The shepherds had observed that the basis of the devil’s kingdom was rebellion. This is true and of course it made even more sense at the time, when they were watching the greatest cultural rebellion in American history and its attempt to overthrow everything that was decent about our country. What perhaps they failed to recognize was that if the rebellion had won, a new totalitarian system would have been set up. The devil’s kingdom may be made up of rebels, but he only allows them to express it in reference to God and Godly authority. In his kingdom, absolute obedience is demanded and individuality is punished.
God’s Kingdom, inaugurated in the New Testament, is not this way. As God and King, Jesus wants to and has the ability to be in direct contact with all of his subjects. Not through an endless hierarchy, but directly. He comes to live in each one of us and rule over our consciences. This means that people have internal government. The more internal government people have, the less is external government is needed. Sin is in the heart, so no external authority can remove it, all it can do is make it hide in fear. The presence of such fear prevents the grace of God from working. The gospel is based on human choice to voluntarily submit to Jesus and everything good. Does this mean that anyone can just do anything they want in the church? No. The devil will always use chaos to bring in dischord, then rebellion, then his autocratic kingdom of fear.
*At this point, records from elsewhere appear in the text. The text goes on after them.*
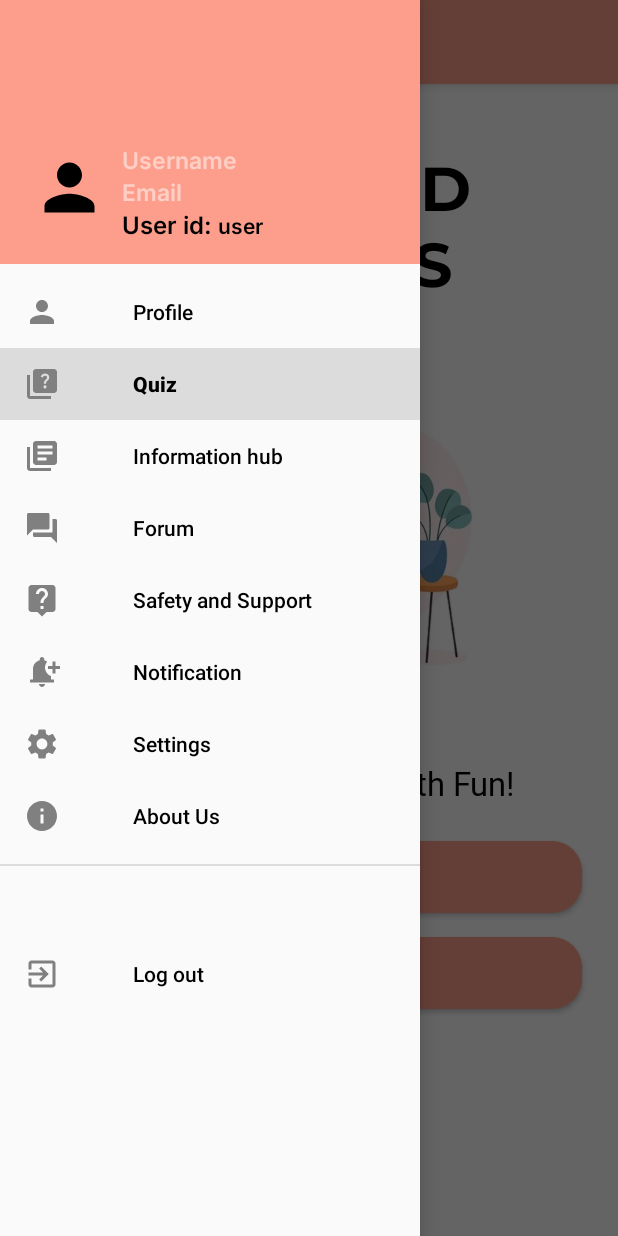
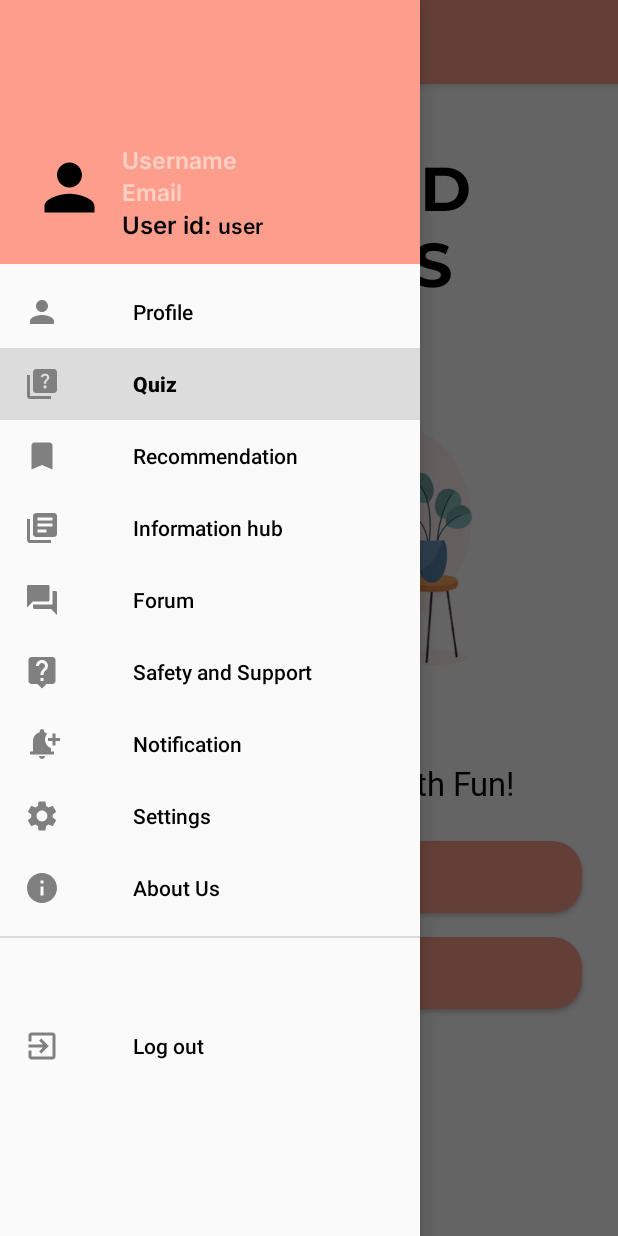
Before and after one commit to fyiernzy/UM_WIA2007_Assignment, an Android app: the SideNavigationDrawer screen opened directly, with no data from a screen before it, with the side drawer open, on a phone screen of 412 x 824 dp. Run offline under Robolectric (Android 15) with nearby library versions, the phone set to English and light mode, and no system bars; our stand-ins replace Firebase (no records; nobody signed in at launch, a user with empty details on screens opened directly); pictures from the network do not load; Roboto replaces fonts that are not available here.

Commit message:
Minor amendment

```diff
--- a/BetterHer2/app/src/main/java/com/example/betterher/Notification/ReminderBroadcast.java
+++ b/BetterHer2/app/src/main/java/com/example/betterher/Notification/ReminderBroadcast.java
@@ -20,9 +20,9 @@ public class ReminderBroadcast extends BroadcastReceiver {
         NotificationCompat.Builder builder = new NotificationCompat.Builder(context, "notifyBetterHer")
                 .setSmallIcon(R.drawable.ic_launcher_background)
                 .setContentTitle("BetterHer UPDATE:")
-                .setContentText("- New Video on 'Women Empowerment' by Harper BAZAAR is released! Have A Look!")
+                .setContentText("- New Video on 'A Passionate, personal case for protection' by Michelle Obama is released! Have A Look!")
                 .setStyle(new NotificationCompat.BigTextStyle()
-                        .bigText("- New Video on 'Women Empowerment' by Harper BAZAAR is released! Have A Look!"))
+                        .bigText("- New Video on 'A Passionate, personal case for protection' by Michelle Obama is released! Have A Look!"))
                 .setPriority(NotificationCompat.PRIORITY_DEFAULT);
 
         // Get NotificationManagerCompat instance
--- /dev/null
+++ b/BetterHer2/app/src/main/res/drawable/baseline_bookmark_24.xml
@@ -0,0 +1,5 @@
+<vector android:height="24dp" android:tint="#000000"
+    android:viewportHeight="24" android:viewportWidth="24"
+    android:width="24dp" xmlns:android="http://schemas.android.com/apk/res/android">
+    <path android:fillColor="@android:color/white" android:pathData="M17,3H7c-1.1,0 -1.99,0.9 -1.99,2L5,21l7,-3 7,3V5c0,-1.1 -0.9,-2 -2,-2z"/>
+</vector>
--- a/BetterHer2/app/src/main/res/menu/nav_menu.xml
+++ b/BetterHer2/app/src/main/res/menu/nav_menu.xml
@@ -16,6 +16,11 @@
             android:id="@+id/nav_quiz"
             android:icon= "@drawable/baseline_quiz_24"
             android:title="     Quiz"/>
+
+        <item
+            android:id="@+id/nav_recommendation"
+            android:icon= "@drawable/baseline_bookmark_24"
+            android:title="     Recommendation"/>
 
         <item
             android:id="@+id/nav_info_hub"
```
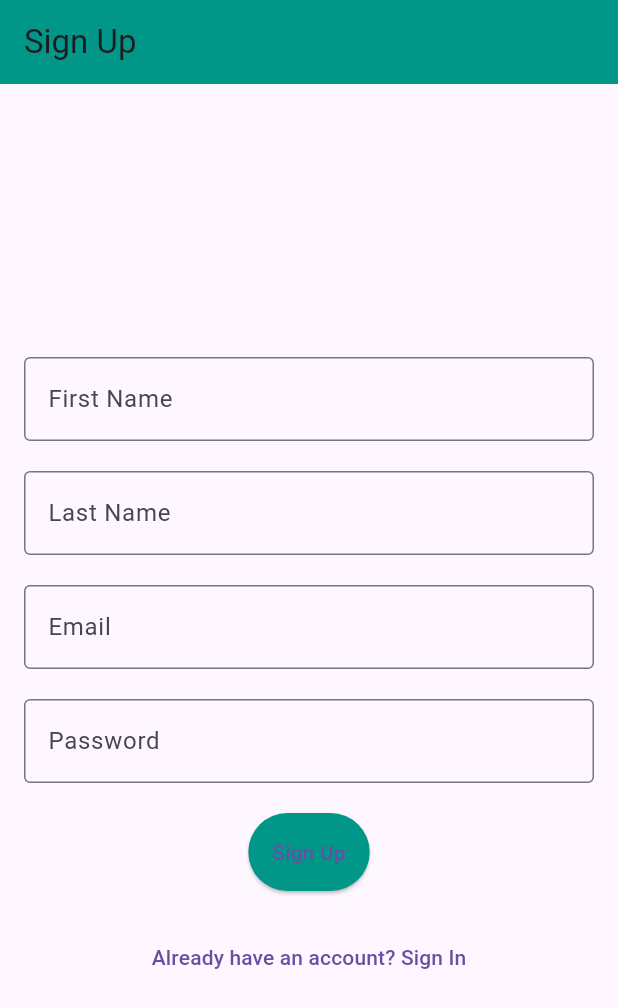
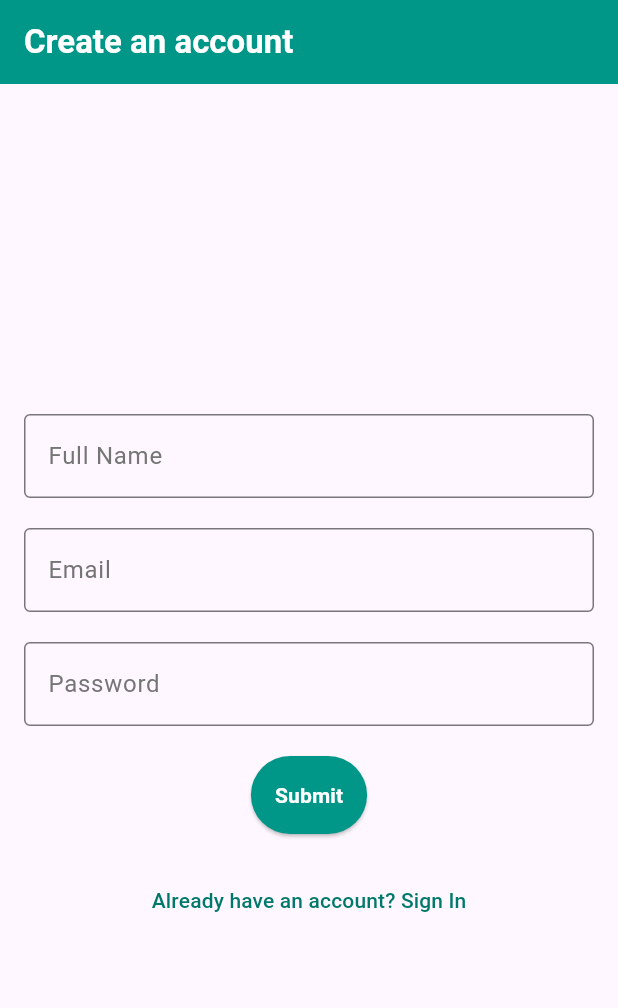
Before and after one commit to devfemibadmus/flutter-tasks-webapp, a Flutter app: the screen it shows after launch, on a phone screen of 412 x 824 dp. Shown: the top 1008 px of the screen. Run offline on Flutter 3.47's test engine with Material 3 defaults, Android fonts, the phone set to English and light mode, and no system bars; missing offline and left inert: dart:html.

Commit message:
:boom: update :bug:  design :construction:

```diff
--- a/lib/account.dart
+++ b/lib/account.dart
@@ -12,8 +12,7 @@ class AccountPageState extends State<AccountPage> {
 
   final TextEditingController emailController = TextEditingController();
   final TextEditingController passwordController = TextEditingController();
-  final TextEditingController firstNameController = TextEditingController();
-  final TextEditingController lastNameController = TextEditingController();
+  final TextEditingController fullNameController = TextEditingController();
 
   String errorMessage = '';
   String successMessage = '';
@@ -35,7 +34,13 @@ class AccountPageState extends State<AccountPage> {
       controller: controller,
       decoration: InputDecoration(
         labelText: label,
-        border: const OutlineInputBorder(),
+        labelStyle: TextStyle(color: Colors.grey.shade600),
+        focusedBorder: OutlineInputBorder(
+          borderSide: BorderSide(color: Colors.teal.shade300),
+        ),
+        border: OutlineInputBorder(
+          borderSide: BorderSide(color: Colors.teal.shade300),
+        ),
       ),
       obscureText: obscureText,
     );
@@ -48,8 +53,7 @@ class AccountPageState extends State<AccountPage> {
       successMessage = '';
 
       // Validation
-      if (firstNameController.text.isEmpty ||
-          lastNameController.text.isEmpty ||
+      if (fullNameController.text.isEmpty ||
           emailController.text.isEmpty ||
           passwordController.text.isEmpty) {
         errorMessage = 'All fields are required for Sign Up.';
@@ -88,15 +92,16 @@ class AccountPageState extends State<AccountPage> {
   void clearFields() {
     emailController.clear();
     passwordController.clear();
-    firstNameController.clear();
-    lastNameController.clear();
+    fullNameController.clear();
   }
 
   @override
   Widget build(BuildContext context) {
     return Scaffold(
       appBar: AppBar(
-        title: Text(isSignUp ? 'Sign Up' : 'Sign In'),
+        title: Text(isSignUp ? 'Create an account' : 'Log in to your account',
+            style: const TextStyle(
+                color: Colors.white, fontWeight: FontWeight.bold)),
         backgroundColor: Colors.teal,
       ),
       body: Padding(
@@ -113,20 +118,15 @@ class AccountPageState extends State<AccountPage> {
             if (successMessage.isNotEmpty)
               Text(
                 successMessage,
-                style: const TextStyle(color: Colors.green),
+                style: const TextStyle(color: Colors.teal),
               ),
             const SizedBox(height: 20),
 
             // Show additional fields for Sign Up
             if (isSignUp) ...[
               _buildInputField(
-                controller: firstNameController,
-                label: 'First Name',
-              ),
-              const SizedBox(height: 20),
-              _buildInputField(
-                controller: lastNameController,
-                label: 'Last Name',
+                controller: fullNameController,
+                label: 'Full Name',
               ),
               const SizedBox(height: 20),
             ],
@@ -153,16 +153,18 @@ class AccountPageState extends State<AccountPage> {
                 backgroundColor: Colors.teal,
                 padding: const EdgeInsets.all(16.0),
               ),
-              child: Text(isSignUp ? 'Sign Up' : 'Sign In'),
+              child: const Text('Submit',
+                  style: TextStyle(
+                      color: Colors.white, fontWeight: FontWeight.bold)),
             ),
             const SizedBox(height: 20),
             TextButton(
               onPressed: toggleView,
               child: Text(
-                isSignUp
-                    ? 'Already have an account? Sign In'
-                    : 'Don\'t have an account? Sign Up',
-              ),
+                  isSignUp
+                      ? 'Already have an account? Sign In'
+                      : 'Don\'t have an account? Sign Up',
+                  style: TextStyle(color: Colors.teal.shade700)),
             ),
           ],
         ),
```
Since the shepherding movement it has been popular to say that “God’s Kingdom is not a democracy, it’s a monarchy.” The inference is that because we have a King, we should have a top down heirarchy. Like worldly kings, Jesus does designate subordinates to carry out his will and lead his people, but becaues of internal government, they function quite differently. The authorities in the church are put in place to keep the devil out and the Holy Spirit in. Whenever forcible submission or rebellion appear, Jesus’ government is deminished, because the instrument of his authority is the voluntary submission of His subjects.
The leaders in his church are compared to shepherds because it is their job to protect and feed Jesus’ sheep from wolves. They also lead them to water and herd them, but if Jesus wanted an analogy of a submissive hierarchy, he would not have chosen a shepherd (pastor) as his description of this leadership. We are a flock of individuals that Jesus and his shepherds care about by name.